What is being asked -
Would you copy each line of the records that includes the word "subgraph"?

:: Given records

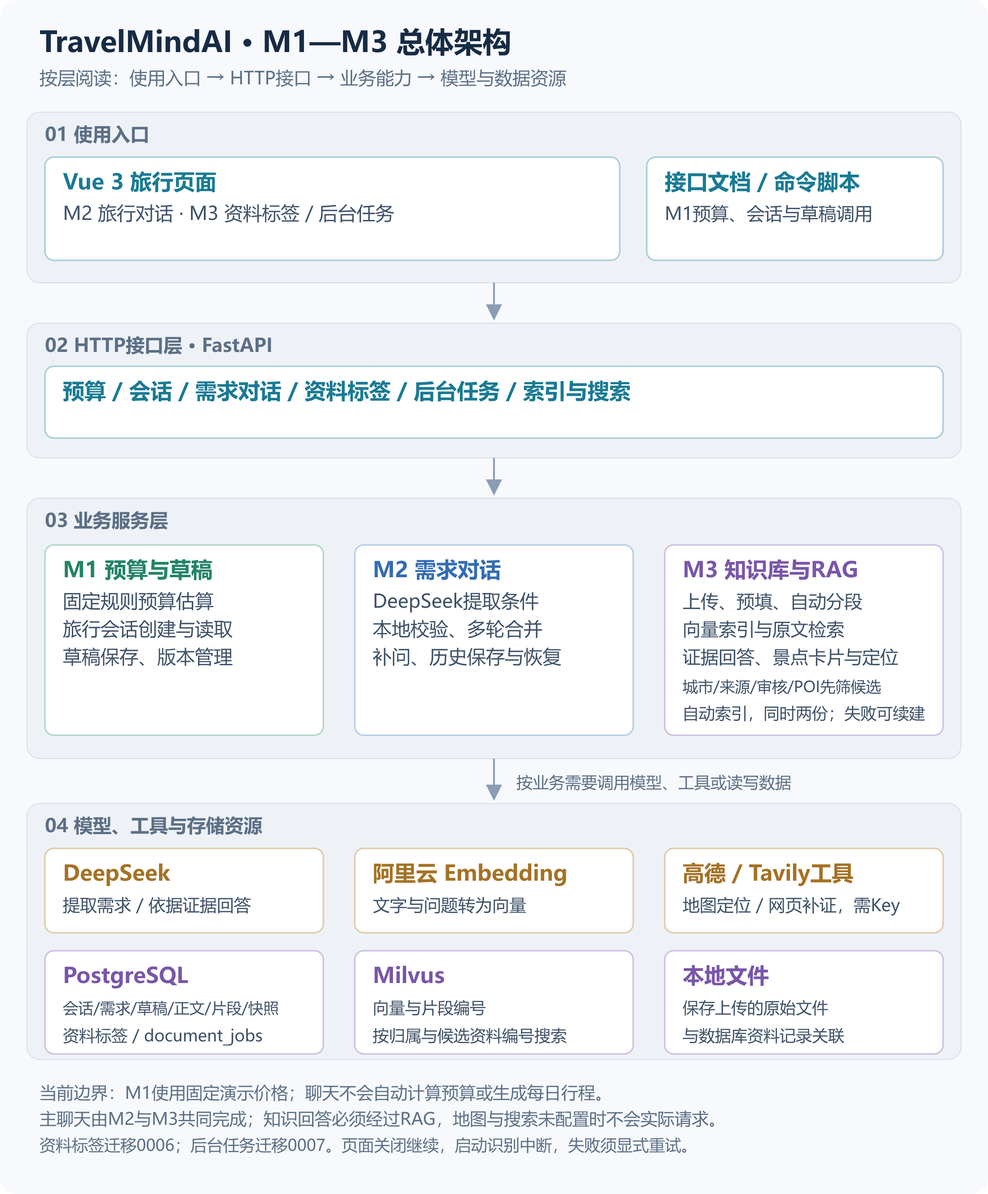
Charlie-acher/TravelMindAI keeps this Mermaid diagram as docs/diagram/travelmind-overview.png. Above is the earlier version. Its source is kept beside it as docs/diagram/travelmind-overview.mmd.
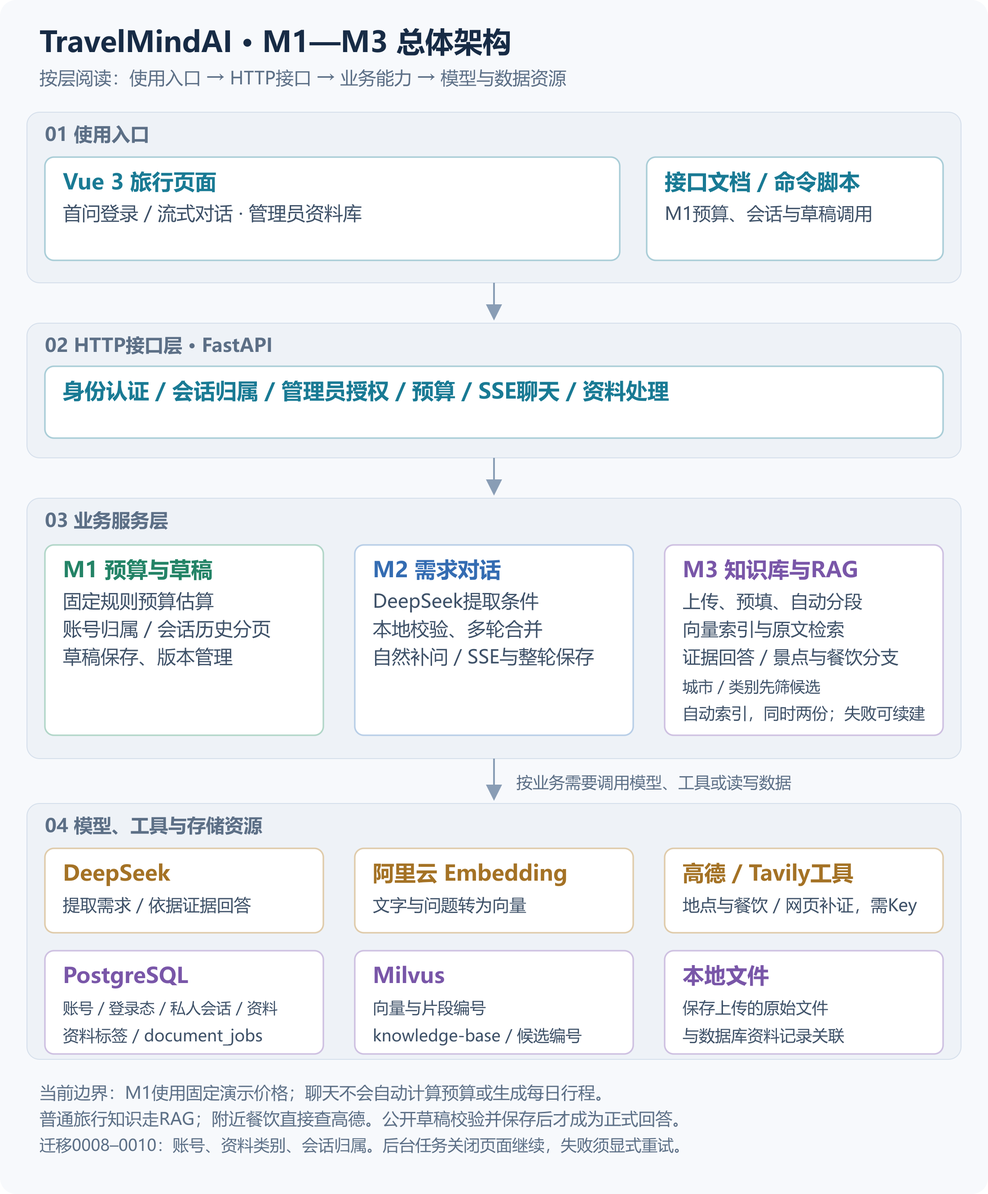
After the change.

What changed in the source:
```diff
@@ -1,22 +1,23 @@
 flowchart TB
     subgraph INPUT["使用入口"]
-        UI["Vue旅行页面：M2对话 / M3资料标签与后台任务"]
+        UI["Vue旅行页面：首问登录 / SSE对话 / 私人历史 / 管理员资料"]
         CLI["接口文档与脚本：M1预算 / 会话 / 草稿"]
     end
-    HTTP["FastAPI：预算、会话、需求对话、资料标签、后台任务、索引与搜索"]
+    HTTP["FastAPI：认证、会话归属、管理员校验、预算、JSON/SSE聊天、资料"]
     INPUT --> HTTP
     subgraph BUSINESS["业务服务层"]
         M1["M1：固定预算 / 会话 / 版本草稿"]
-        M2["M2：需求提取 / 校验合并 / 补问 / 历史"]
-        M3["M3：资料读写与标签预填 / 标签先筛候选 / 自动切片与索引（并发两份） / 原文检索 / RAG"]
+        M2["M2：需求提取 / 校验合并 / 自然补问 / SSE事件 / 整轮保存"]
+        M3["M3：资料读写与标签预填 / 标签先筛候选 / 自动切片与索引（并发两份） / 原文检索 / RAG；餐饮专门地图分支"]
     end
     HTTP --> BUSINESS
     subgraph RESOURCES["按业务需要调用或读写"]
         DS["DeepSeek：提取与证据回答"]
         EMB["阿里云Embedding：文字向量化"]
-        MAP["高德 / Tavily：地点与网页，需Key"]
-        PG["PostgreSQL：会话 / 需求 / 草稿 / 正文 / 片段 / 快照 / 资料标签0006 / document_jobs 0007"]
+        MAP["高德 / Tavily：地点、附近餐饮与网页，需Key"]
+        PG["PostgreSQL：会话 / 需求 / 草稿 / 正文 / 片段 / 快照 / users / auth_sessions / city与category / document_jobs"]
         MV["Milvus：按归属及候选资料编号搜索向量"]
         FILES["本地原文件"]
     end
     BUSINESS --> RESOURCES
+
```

::::
:: Given records

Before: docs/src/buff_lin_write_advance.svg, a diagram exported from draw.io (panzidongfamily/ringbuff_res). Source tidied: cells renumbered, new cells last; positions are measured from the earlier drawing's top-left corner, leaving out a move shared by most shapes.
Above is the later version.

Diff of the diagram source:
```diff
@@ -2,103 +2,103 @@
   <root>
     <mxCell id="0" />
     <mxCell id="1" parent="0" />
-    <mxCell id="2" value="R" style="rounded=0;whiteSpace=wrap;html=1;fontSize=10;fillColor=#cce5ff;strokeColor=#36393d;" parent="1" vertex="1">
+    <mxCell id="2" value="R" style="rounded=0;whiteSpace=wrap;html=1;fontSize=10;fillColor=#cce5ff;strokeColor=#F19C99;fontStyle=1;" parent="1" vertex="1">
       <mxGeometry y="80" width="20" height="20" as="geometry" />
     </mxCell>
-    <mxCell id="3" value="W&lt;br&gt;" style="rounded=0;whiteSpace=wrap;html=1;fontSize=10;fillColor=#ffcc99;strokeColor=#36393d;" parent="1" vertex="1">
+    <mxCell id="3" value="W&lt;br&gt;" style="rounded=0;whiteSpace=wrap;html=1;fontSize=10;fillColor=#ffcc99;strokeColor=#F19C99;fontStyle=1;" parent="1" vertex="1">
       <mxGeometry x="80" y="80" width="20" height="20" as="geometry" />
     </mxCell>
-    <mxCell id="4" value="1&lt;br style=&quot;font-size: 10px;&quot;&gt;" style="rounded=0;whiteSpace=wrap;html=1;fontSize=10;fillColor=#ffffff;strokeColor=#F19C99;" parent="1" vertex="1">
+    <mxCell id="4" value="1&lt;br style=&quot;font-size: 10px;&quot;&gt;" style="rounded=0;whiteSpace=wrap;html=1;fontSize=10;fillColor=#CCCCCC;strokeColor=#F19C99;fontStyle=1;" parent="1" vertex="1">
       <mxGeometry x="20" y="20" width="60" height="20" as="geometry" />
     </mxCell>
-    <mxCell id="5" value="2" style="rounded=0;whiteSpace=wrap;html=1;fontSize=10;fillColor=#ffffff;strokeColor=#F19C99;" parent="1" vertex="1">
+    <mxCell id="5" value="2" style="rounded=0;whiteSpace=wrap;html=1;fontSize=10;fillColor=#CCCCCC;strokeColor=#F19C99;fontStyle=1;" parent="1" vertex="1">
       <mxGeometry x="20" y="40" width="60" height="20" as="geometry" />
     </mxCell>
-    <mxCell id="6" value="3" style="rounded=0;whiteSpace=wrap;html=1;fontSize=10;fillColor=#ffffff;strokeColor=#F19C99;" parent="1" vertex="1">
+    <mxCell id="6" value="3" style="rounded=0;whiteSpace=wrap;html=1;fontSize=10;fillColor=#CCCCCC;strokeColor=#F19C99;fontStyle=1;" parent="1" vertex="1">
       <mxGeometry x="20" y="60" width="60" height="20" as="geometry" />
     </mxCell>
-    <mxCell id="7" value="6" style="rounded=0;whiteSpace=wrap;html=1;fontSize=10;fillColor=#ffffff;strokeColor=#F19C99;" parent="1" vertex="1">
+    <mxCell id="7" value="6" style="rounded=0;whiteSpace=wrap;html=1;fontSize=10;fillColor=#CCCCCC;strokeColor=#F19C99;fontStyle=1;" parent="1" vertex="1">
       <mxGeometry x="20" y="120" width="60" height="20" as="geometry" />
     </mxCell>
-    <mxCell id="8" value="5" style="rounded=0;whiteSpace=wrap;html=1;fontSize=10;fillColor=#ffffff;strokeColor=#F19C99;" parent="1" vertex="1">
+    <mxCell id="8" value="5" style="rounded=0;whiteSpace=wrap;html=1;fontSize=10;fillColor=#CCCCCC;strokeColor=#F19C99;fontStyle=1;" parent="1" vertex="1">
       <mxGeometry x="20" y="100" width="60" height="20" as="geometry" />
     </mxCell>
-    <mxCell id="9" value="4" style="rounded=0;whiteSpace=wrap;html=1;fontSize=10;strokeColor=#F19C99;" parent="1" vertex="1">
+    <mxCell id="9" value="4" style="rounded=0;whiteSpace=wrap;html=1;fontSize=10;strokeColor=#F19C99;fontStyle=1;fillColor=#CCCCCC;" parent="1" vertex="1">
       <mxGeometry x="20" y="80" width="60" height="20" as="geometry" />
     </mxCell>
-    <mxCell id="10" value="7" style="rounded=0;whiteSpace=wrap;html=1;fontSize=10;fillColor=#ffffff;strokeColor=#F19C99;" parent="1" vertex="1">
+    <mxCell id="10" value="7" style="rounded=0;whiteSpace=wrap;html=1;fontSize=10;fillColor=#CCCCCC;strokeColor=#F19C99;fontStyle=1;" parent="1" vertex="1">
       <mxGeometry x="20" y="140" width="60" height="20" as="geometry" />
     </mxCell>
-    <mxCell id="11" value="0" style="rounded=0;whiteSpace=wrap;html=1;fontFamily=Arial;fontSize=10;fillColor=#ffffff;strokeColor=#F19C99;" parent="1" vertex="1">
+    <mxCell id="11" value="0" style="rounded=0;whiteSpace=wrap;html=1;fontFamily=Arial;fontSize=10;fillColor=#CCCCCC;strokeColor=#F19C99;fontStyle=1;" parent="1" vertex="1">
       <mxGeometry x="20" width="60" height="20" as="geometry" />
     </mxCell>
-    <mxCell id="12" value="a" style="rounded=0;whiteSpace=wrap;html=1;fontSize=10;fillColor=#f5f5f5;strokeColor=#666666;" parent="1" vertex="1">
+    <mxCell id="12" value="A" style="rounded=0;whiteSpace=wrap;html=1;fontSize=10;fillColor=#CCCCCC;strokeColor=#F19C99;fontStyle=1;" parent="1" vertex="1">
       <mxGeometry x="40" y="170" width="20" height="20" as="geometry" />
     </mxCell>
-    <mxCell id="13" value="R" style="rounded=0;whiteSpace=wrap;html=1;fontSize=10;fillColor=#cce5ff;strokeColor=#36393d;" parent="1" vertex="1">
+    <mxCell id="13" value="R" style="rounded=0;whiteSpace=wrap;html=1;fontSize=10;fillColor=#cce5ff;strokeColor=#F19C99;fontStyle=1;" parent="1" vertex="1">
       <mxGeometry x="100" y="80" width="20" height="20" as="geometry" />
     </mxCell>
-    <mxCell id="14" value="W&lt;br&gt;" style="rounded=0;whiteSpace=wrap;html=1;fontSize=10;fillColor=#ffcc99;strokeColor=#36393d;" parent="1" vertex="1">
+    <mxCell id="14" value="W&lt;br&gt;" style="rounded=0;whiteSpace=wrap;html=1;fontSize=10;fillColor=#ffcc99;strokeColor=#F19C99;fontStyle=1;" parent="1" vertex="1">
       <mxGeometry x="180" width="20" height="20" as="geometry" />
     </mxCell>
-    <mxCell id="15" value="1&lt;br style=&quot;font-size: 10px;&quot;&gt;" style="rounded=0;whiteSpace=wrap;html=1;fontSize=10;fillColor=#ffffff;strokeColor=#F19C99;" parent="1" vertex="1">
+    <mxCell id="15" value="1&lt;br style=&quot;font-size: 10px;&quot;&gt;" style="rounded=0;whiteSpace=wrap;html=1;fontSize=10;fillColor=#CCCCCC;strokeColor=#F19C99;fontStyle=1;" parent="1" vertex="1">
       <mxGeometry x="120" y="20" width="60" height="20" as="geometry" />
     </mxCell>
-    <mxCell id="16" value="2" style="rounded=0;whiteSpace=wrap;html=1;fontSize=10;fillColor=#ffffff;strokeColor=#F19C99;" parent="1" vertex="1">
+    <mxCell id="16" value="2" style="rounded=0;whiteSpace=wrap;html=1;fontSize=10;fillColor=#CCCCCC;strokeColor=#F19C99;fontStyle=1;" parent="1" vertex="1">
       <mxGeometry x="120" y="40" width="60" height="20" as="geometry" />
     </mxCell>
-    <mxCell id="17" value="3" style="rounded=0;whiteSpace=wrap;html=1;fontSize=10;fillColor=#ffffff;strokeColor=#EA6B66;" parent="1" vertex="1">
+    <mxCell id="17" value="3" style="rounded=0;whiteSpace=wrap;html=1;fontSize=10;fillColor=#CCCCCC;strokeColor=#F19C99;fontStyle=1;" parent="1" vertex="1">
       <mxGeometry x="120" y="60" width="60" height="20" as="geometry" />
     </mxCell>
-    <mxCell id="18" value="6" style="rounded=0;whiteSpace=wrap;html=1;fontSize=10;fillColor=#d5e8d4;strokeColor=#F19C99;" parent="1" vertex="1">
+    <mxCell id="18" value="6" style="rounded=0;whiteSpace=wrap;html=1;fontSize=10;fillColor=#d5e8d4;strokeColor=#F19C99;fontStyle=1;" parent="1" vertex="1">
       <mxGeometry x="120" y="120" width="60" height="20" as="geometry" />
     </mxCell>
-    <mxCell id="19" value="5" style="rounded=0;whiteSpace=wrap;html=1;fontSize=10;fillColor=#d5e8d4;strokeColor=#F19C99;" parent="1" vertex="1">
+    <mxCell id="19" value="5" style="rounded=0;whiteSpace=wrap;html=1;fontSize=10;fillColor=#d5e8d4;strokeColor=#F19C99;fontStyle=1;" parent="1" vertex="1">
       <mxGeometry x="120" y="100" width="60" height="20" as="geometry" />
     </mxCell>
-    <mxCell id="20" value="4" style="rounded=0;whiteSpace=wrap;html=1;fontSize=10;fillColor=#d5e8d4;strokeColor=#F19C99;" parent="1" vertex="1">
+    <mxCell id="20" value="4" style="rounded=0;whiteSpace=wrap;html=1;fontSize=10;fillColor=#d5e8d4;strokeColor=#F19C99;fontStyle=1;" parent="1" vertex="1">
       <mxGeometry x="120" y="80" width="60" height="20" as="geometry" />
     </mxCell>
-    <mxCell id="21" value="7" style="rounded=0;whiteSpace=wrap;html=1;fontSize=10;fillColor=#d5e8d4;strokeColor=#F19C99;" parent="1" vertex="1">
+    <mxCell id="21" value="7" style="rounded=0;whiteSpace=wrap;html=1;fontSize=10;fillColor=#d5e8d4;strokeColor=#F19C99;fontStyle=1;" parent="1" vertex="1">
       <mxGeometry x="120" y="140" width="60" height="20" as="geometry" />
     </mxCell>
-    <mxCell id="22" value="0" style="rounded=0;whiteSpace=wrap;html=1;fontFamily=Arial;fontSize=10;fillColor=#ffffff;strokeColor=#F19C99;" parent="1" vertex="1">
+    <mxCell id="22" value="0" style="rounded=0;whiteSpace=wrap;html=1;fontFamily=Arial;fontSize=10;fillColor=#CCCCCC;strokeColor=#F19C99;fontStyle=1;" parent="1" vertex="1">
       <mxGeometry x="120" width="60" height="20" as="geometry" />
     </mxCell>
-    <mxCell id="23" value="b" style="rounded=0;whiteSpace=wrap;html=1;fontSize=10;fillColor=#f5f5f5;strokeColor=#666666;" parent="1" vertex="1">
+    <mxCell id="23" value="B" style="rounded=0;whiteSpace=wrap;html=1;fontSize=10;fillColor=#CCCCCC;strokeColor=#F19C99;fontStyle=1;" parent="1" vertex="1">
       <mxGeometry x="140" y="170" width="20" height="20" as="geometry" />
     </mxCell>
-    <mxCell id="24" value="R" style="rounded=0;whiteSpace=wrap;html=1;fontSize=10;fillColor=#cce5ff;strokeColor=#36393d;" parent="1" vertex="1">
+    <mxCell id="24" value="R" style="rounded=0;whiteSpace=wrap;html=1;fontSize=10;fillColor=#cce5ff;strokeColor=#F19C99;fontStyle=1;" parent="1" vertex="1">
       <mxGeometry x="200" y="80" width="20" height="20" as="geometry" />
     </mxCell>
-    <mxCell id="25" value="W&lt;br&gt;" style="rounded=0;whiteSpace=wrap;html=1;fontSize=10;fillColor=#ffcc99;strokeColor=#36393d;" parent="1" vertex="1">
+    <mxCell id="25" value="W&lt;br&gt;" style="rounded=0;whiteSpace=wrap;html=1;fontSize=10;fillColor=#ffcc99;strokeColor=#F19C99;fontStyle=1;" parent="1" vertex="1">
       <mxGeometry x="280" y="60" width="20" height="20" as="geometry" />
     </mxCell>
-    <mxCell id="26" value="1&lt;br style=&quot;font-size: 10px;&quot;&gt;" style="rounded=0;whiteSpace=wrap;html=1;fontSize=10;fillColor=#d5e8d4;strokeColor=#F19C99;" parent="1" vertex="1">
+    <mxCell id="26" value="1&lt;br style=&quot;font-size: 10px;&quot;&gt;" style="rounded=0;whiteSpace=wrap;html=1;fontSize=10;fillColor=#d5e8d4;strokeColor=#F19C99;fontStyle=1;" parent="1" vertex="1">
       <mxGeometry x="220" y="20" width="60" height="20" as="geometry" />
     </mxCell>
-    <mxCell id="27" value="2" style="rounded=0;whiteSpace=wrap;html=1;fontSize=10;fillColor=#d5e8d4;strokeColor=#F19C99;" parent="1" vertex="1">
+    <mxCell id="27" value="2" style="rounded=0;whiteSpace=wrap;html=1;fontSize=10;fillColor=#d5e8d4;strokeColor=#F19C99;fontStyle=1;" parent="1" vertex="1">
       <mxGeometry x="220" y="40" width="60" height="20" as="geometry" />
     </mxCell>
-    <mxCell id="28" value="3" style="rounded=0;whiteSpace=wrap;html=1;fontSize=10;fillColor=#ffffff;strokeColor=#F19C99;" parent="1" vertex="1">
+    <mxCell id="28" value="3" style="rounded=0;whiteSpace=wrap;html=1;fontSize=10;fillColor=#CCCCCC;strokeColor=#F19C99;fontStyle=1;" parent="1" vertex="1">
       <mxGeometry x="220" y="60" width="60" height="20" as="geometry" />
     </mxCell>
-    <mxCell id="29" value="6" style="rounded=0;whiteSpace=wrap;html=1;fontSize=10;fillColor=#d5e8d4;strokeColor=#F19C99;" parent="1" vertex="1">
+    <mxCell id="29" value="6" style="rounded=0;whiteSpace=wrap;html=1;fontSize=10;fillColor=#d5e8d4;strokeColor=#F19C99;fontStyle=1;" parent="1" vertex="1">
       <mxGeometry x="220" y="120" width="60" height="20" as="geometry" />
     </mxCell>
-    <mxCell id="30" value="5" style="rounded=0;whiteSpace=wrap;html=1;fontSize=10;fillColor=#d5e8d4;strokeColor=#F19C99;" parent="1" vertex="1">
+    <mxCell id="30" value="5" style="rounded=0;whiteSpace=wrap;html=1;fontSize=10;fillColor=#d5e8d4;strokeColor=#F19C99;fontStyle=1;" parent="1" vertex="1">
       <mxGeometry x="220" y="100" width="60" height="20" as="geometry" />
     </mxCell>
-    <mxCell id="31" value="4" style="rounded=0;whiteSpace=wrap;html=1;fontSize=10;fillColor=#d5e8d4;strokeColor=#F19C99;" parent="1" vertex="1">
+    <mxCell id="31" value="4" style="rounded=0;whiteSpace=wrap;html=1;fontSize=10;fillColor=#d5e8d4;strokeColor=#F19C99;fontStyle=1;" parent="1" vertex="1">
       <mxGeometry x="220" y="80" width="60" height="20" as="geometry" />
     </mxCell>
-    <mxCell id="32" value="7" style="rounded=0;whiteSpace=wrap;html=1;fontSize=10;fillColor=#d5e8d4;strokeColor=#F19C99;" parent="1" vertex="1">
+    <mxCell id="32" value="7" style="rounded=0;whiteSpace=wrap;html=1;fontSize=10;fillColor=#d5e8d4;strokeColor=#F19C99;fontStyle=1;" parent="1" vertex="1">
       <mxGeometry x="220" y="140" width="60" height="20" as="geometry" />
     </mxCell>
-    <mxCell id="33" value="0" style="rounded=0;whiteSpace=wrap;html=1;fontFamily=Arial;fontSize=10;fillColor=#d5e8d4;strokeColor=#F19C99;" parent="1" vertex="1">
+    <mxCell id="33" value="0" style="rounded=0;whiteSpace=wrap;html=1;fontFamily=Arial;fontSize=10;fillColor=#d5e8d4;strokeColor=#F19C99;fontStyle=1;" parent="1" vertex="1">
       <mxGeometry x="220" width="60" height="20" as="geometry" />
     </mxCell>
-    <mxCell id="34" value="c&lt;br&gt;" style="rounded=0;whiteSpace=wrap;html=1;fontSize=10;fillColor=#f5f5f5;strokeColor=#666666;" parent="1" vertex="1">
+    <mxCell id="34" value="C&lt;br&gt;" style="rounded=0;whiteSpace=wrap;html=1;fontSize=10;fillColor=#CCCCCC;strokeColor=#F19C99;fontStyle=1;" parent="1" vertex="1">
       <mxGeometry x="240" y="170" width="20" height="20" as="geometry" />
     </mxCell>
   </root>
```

::::

Written answer -
     subgraph INPUT["使用入口"]
     subgraph BUSINESS["业务服务层"]
     subgraph RESOURCES["按业务需要调用或读写"]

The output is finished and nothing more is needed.